MATERIALS PROVIDED —
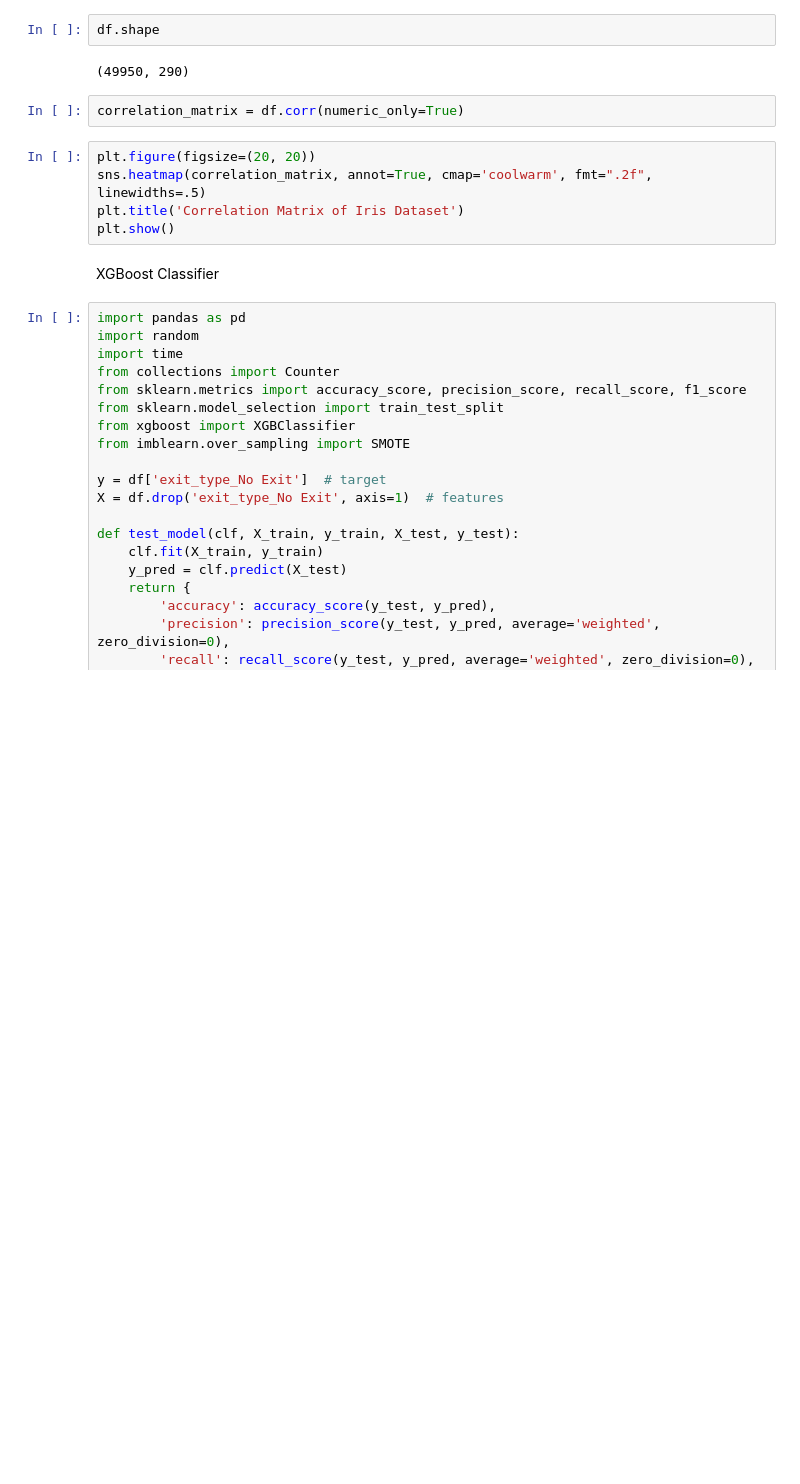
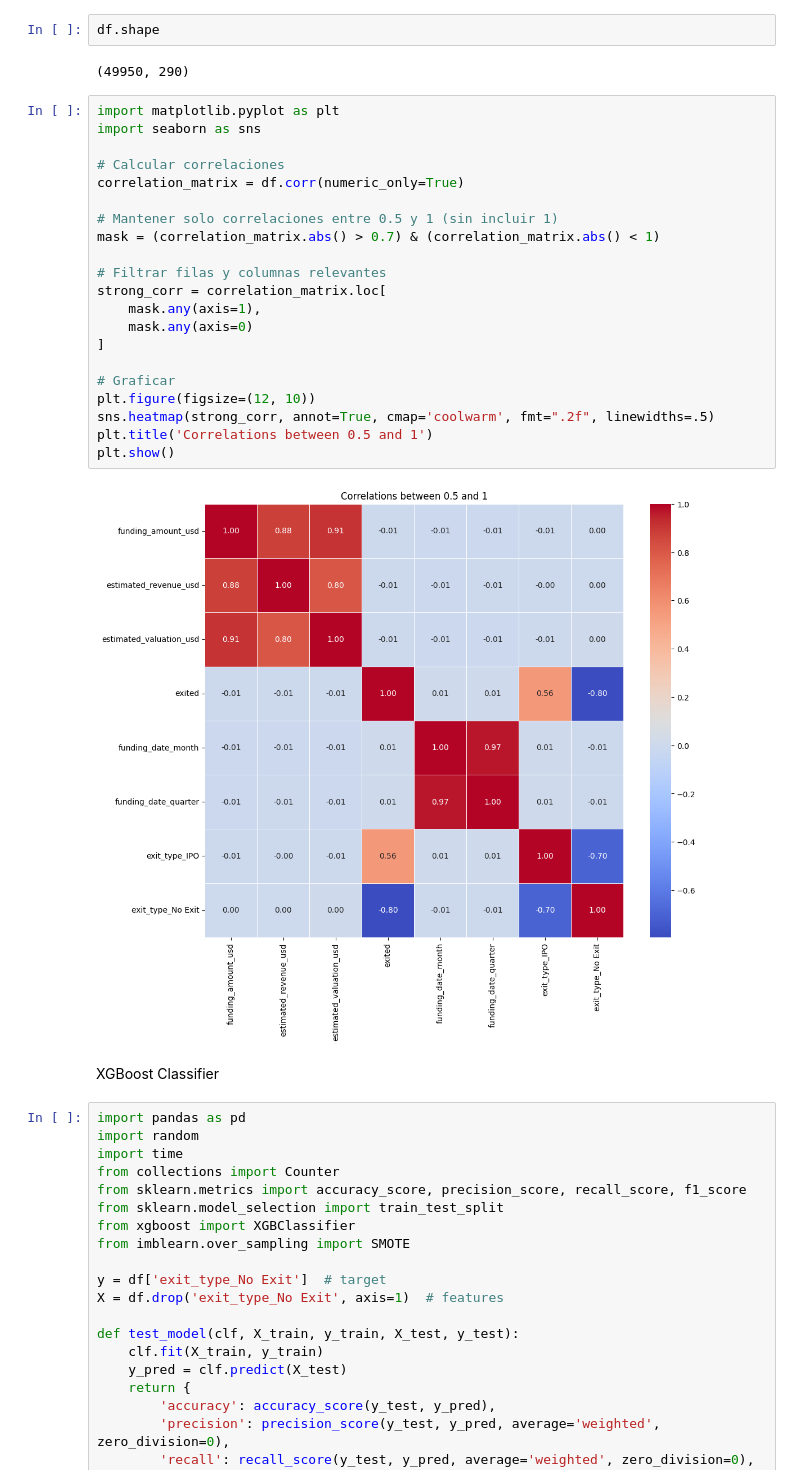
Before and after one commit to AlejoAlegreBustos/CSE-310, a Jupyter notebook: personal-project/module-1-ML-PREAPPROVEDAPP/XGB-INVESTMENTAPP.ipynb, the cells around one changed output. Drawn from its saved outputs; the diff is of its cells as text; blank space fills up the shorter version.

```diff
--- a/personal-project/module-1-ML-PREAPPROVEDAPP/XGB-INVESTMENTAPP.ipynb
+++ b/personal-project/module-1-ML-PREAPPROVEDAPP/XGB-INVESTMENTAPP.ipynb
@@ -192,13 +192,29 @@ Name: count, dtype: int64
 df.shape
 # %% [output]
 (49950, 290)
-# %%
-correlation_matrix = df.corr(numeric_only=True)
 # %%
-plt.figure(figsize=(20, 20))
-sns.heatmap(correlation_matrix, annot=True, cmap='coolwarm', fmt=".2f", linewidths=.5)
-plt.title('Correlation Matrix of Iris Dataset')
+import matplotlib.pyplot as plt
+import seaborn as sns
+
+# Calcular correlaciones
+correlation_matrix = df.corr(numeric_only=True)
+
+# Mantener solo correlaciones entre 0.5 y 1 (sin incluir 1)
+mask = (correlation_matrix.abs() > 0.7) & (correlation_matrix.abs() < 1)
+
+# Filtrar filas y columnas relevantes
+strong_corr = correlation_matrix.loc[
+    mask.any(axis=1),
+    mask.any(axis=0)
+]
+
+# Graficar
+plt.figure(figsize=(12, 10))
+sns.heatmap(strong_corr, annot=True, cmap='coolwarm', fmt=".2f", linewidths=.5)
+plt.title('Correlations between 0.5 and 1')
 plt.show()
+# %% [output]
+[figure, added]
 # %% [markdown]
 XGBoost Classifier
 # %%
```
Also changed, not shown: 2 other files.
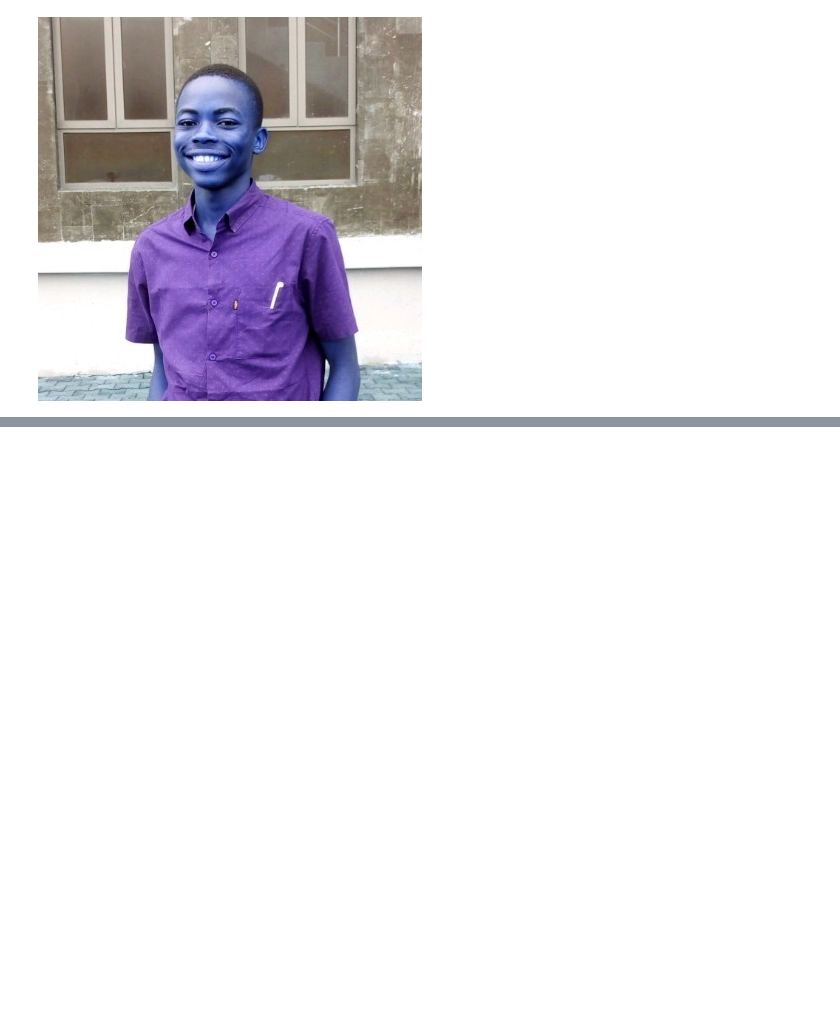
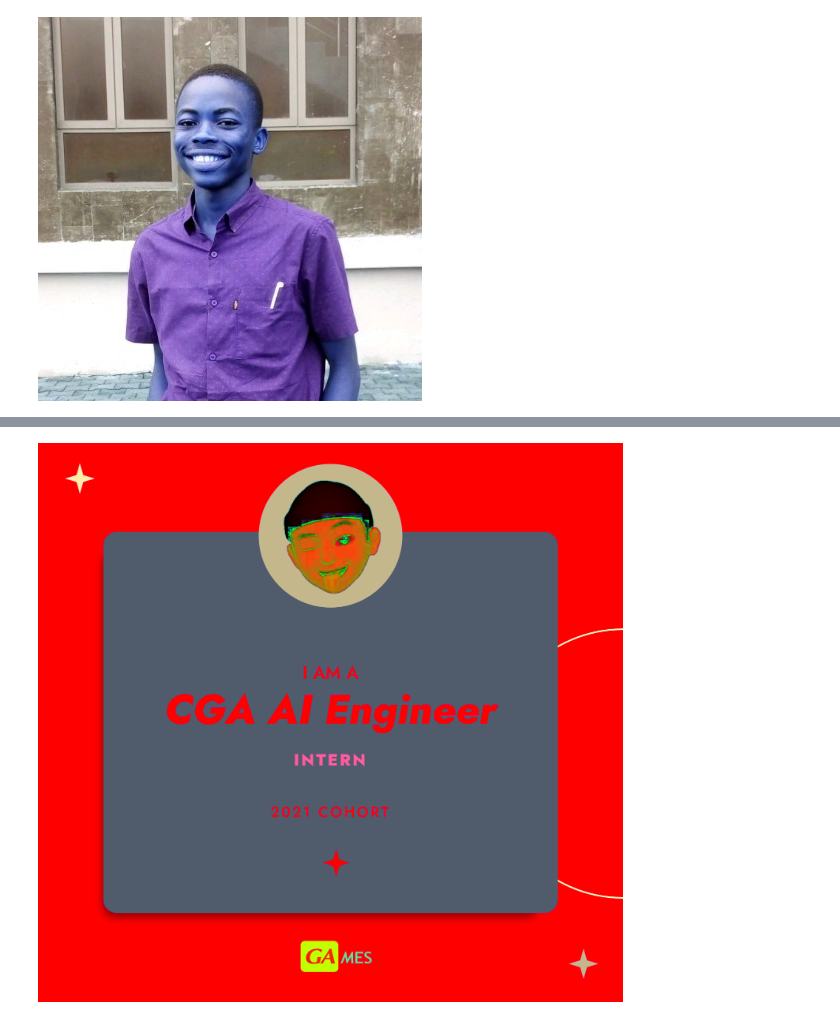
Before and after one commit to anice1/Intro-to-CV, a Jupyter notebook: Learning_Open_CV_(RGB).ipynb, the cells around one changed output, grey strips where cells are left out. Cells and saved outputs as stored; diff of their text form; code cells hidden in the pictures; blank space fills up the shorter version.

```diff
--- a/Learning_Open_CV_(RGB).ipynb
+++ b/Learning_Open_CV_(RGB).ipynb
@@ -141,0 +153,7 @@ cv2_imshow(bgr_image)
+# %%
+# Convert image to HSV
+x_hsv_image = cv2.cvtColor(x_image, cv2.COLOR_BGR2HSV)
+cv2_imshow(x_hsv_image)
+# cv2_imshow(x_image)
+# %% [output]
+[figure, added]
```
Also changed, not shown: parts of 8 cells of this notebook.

YOUR GOAL — From the first line to the last, output the data exactly; skip any pictures.

YOUR RESPONSE —
Before and after one commit to AlejoAlegreBustos/CSE-310, a Jupyter notebook: personal-project/module-1-ML-PREAPPROVEDAPP/XGB-INVESTMENTAPP.ipynb, the cells around one changed output. Drawn from its saved outputs; the diff is of its cells as text; blank space fills up the shorter version.

```diff
--- a/personal-project/module-1-ML-PREAPPROVEDAPP/XGB-INVESTMENTAPP.ipynb
+++ b/personal-project/module-1-ML-PREAPPROVEDAPP/XGB-INVESTMENTAPP.ipynb
@@ -192,13 +192,29 @@ Name: count, dtype: int64
 df.shape
 # %% [output]
 (49950, 290)
-# %%
-correlation_matrix = df.corr(numeric_only=True)
 # %%
-plt.figure(figsize=(20, 20))
-sns.heatmap(correlation_matrix, annot=True, cmap='coolwarm', fmt=".2f", linewidths=.5)
-plt.title('Correlation Matrix of Iris Dataset')
+import matplotlib.pyplot as plt
+import seaborn as sns
+
+# Calcular correlaciones
+correlation_matrix = df.corr(numeric_only=True)
+
+# Mantener solo correlaciones entre 0.5 y 1 (sin incluir 1)
+mask = (correlation_matrix.abs() > 0.7) & (correlation_matrix.abs() < 1)
+
+# Filtrar filas y columnas relevantes
+strong_corr = correlation_matrix.loc[
+    mask.any(axis=1),
+    mask.any(axis=0)
+]
+
+# Graficar
+plt.figure(figsize=(12, 10))
+sns.heatmap(strong_corr, annot=True, cmap='coolwarm', fmt=".2f", linewidths=.5)
+plt.title('Correlations between 0.5 and 1')
 plt.show()
+# %% [output]
+[figure, added]
 # %% [markdown]
 XGBoost Classifier
 # %%
```
Also changed, not shown: 2 other files.
Before and after one commit to anice1/Intro-to-CV, a Jupyter notebook: Learning_Open_CV_(RGB).ipynb, the cells around one changed output, grey strips where cells are left out. Cells and saved outputs as stored; diff of their text form; code cells hidden in the pictures; blank space fills up the shorter version.

```diff
--- a/Learning_Open_CV_(RGB).ipynb
+++ b/Learning_Open_CV_(RGB).ipynb
@@ -141,0 +153,7 @@ cv2_imshow(bgr_image)
+# %%
+# Convert image to HSV
+x_hsv_image = cv2.cvtColor(x_image, cv2.COLOR_BGR2HSV)
+cv2_imshow(x_hsv_image)
+# cv2_imshow(x_image)
+# %% [output]
+[figure, added]
```
Also changed, not shown: parts of 8 cells of this notebook.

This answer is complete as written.